If water levels are high…well I hope you have a dry pair of socks. But even with the wet feet the Meigs creek trail is a beautiful trail with the highlight being mid way up at Meigs Creek Cascade. We recommend visiting in Autumn because it doesn’t get much better than colorful leaves and mountain streams. Get your hiking sticks because you’re going to need them.

It’s time for Meigs Creek Trail with Up N’ Adam Adventures.

The Trail Gallery


Meigs Creek Trail Starts at the Sinks Parking Lot. From Gatlinburg head into the park and turn Right at the sugarland visitor center on Little River Road.
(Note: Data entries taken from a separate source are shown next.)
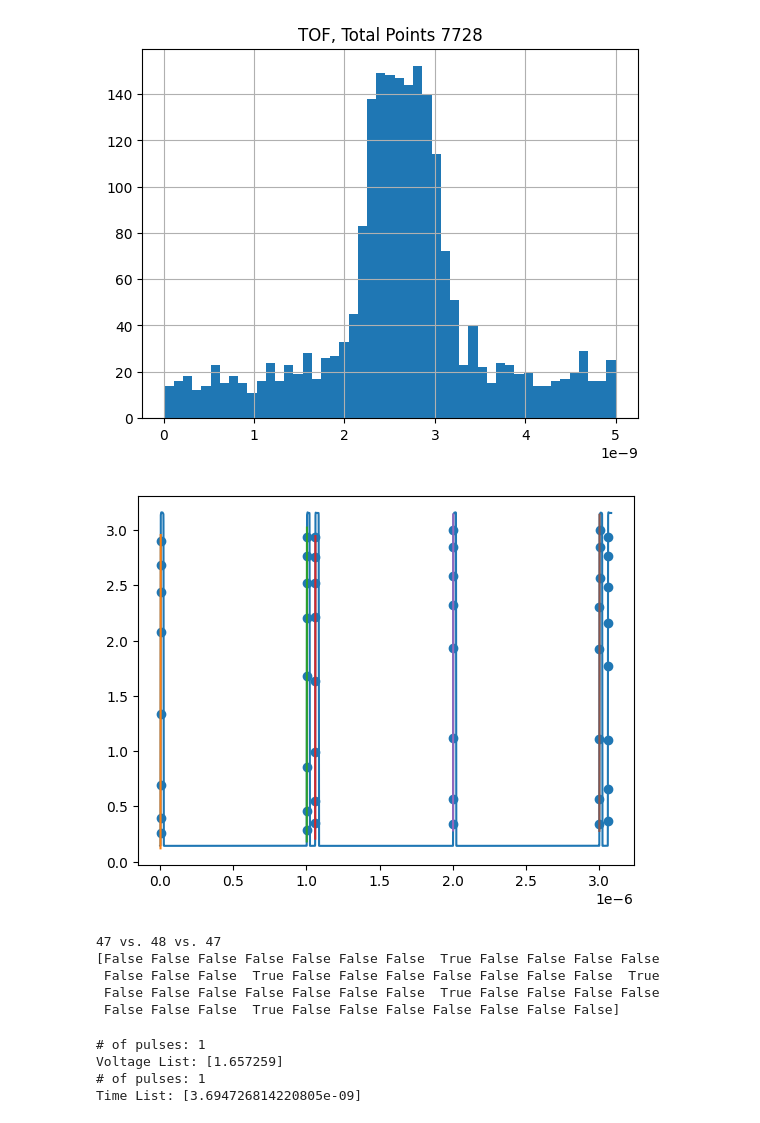
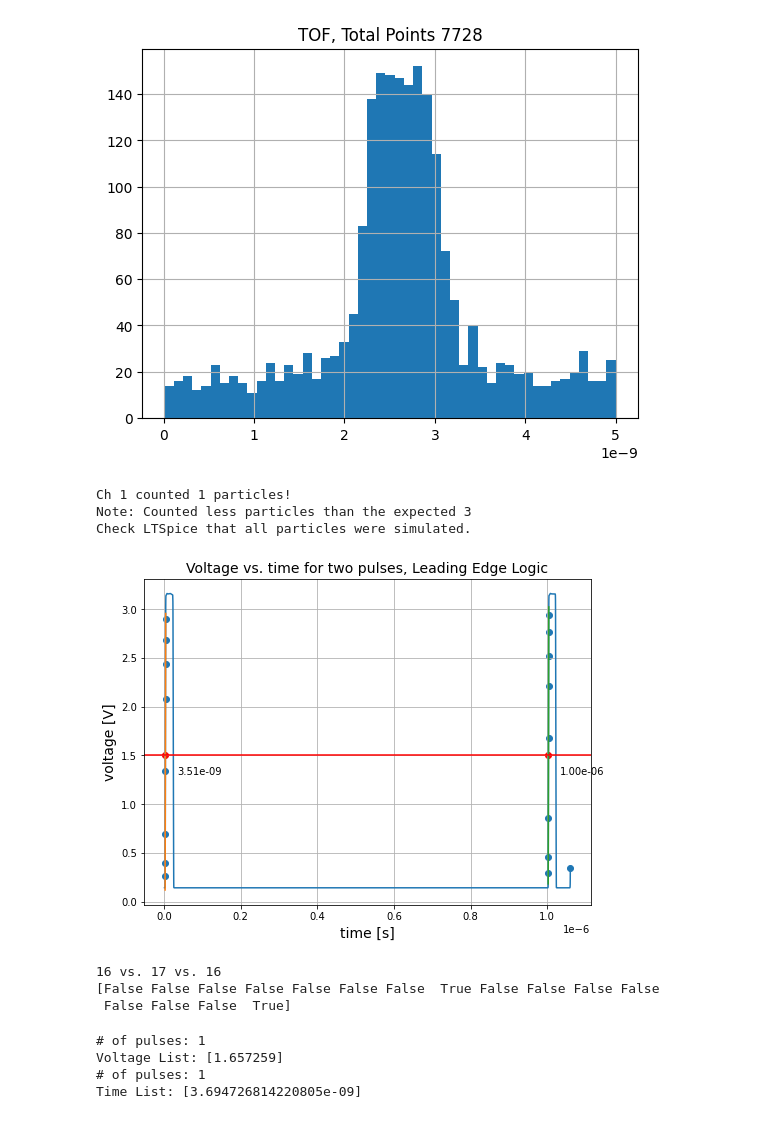
Before and after one commit to llbranch/Monte-Python, a Jupyter notebook: development_notebook.ipynb, the cells around one changed output. Cells and saved outputs as stored; diff of their text form; code cells hidden in the pictures.

```diff
--- a/development_notebook.ipynb
+++ b/development_notebook.ipynb
@@ -278,37 +259,46 @@ plt.show()
 # %%
 # plt.scatter(range(2),ch1Tof[:2])
 # plt.scatter(range(2),ch4Tof[:2], alpha=0.5)
 fig, ax = plt.subplots()
-end = 200
+fig.set_size_inches(8,6)
+end = 76
 time_at_thresh(ch1t[:end],ch1V[:end], 3, 1.5, 1)
 grad100 = np.gradient(ch1V[:end]) # find gradients on all data
 limit100 = (grad100 > 0.1) # positive slope bigger than 0.1
 ax.scatter(ch1t[:end][limit100],ch1V[:end][limit100])
 ax.plot(ch1t[:end],ch1V[:end])
 
 start_index = 0
 j = 0
 for i in range(len(np.diff(ch1t[:end][limit100]))): # for number of particles we expect
     if (np.diff(ch1t[:end][limit100]) > 10e-9)[i]: # if condition is true at index i
         times = ch1t[:end][limit100][start_index:i+1] # take snippet of time from starting index flag to index i
         Voltages = ch1V[:end][limit100][start_index:i+1]
         start_index = i+1 # reset flag to next position
         # ax.scatter(times,Voltages, color='red')
         if len(times) < 1 or len(Voltages) < 1: # if no particle here then skip
             print("skuip")
             continue
         m, b = np.polyfit(times,Voltages, deg=1) # find linear fit
         ax.plot(times,m*times+b)
+        ax.scatter((1.5-b)/m,1.5,color='red')
+        ax.text((1.5-b)/m+1e-6*0.03,1.5-0.2, f'{(1.5-b)/m:.2e}')
+ax.axhline(1.5, color='red')
+ax.set_title('Voltage vs. time for two pulses, Leading Edge Logic', fontsize=14)
+ax.set_xlabel('time [s]', fontsize=14)
+ax.set_ylabel('voltage [V]', fontsize=14)
+ax.grid()
 plt.show()
 print(len(np.diff(ch1t[:end][limit100])),'vs.', len(ch1t[:end][limit100]), 'vs.', len(np.diff(ch1t[:end][limit100]) < 1e-7))
 print(np.diff(ch1t[:end][limit100])>1e-8)
 # %% [output]
+Ch 1 counted 1 particles!
+Note: Counted less particles than the expected 3
+Check LTSpice that all particles were simulated.
-[figure, old version]
+[figure, new version]
-47 vs. 48 vs. 47
-[False False False False False False False  True False False False False
- False False False  True False False False False False False False  True
- False False False False False False False  True False False False False
- False False False  True False False False False False False False]
+16 vs. 17 vs. 16
+[False False False False False False False  True False False False False
+ False False False  True]
 # %%
 """ Slope checker: One Pulse """
 
```
Also changed, not shown: parts of 2 cells of this notebook, 5 other files.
The Sinks parking lot is 12 miles on the left.

Hike Description

The Trail starts by climbing the rocks around the sinks and then makes it way down into a marshy, swampy area. From here the trail turns right and starts a very healthy accent along the side of the ridge gaining about 400ft in a little over ¾ of a mile. The fall foliage in this area is just astounding and you can hear Little River down below. At about 9/10th of a mile you will crest out on the ridge and start to make your decent back down. As you descend, you will go through some rodo tunnels which is a joy to see for most hikers. At 1.4 mile you arrive at Meigs Creek and your first water crossing. The first of 18 crossings to be exact. Yeah Rocking Hopping Time has come! It is recommended to have a hiking stick through this area. Some sandals or water shoes wouldn’t hurt either. However, at normal water flow it is possible to do all 18 crossings without getting wet but don’t count on it. Don’t fret, because all these water crossings are absolutely gorgeous. In the fall the leaves cling to the exposed rock making for a gorgeous scene for landscape photographers. From here the trail does a gradual ascent grade of about 250ft per mile. After about the 4th water crossing, Meigs Creek narrows and forms Meigs Creek Cascade on the right at 1.8 miles. Be sure to make your way down the spur trail to the right to get the best view of this falls. For a lot of people the hike ends here as this is truly the highlight of the trail. Meigs Creek Cascade also marks the halfway point to complete the entire Meigs Creek Trail. From the cascade, the trail continues to ascend at roughly the same grade. When out exploring in the outdoors please always remember to practice the 7 principles of Leave No Trace. Learn how at

Hike Description​ Continued

You will continue to frequently cross Meigs Creek but the crossings become easier as you go up because the creek becomes smaller. Additionally, there are more old growth trees as you make your way up probably due to the fact it became harder to log this area.
At 3.5 miles you will finally arrive at the Junction of Lumber Ridge and Meigs Mountain trail. Meigs Creek Trail ends here. Unless you have a car drop at Tremont or Elkmont you best bet is to turn around and head back down Meigs Creek back to the Sinks. Oh and the 18 water crossings become 36 because you get to do it all over again.
We hope you enjoyed the ride and hope your feet don’t get wet. Thanks for coming along on another Up N’ Adam Adventure.


At 2.0 miles on your left you will see a Tributary cascading 20′ down into big creek. this is Mouse Creek falls. it is a stunning Vista and a must see if you are in this area and if you look close you can see the old logging rail grade.

Parking in the Great Smoky Mountain National Park.

Entrance to the Great Smoky Mountain National Park remains free to the public. But, as of March 1st, 2023 parking passes are required for stops longer than 15 minutes inside the park. Please follow the link below for all the latest information from the National Park Service on where to purchase parking passes, and pricing.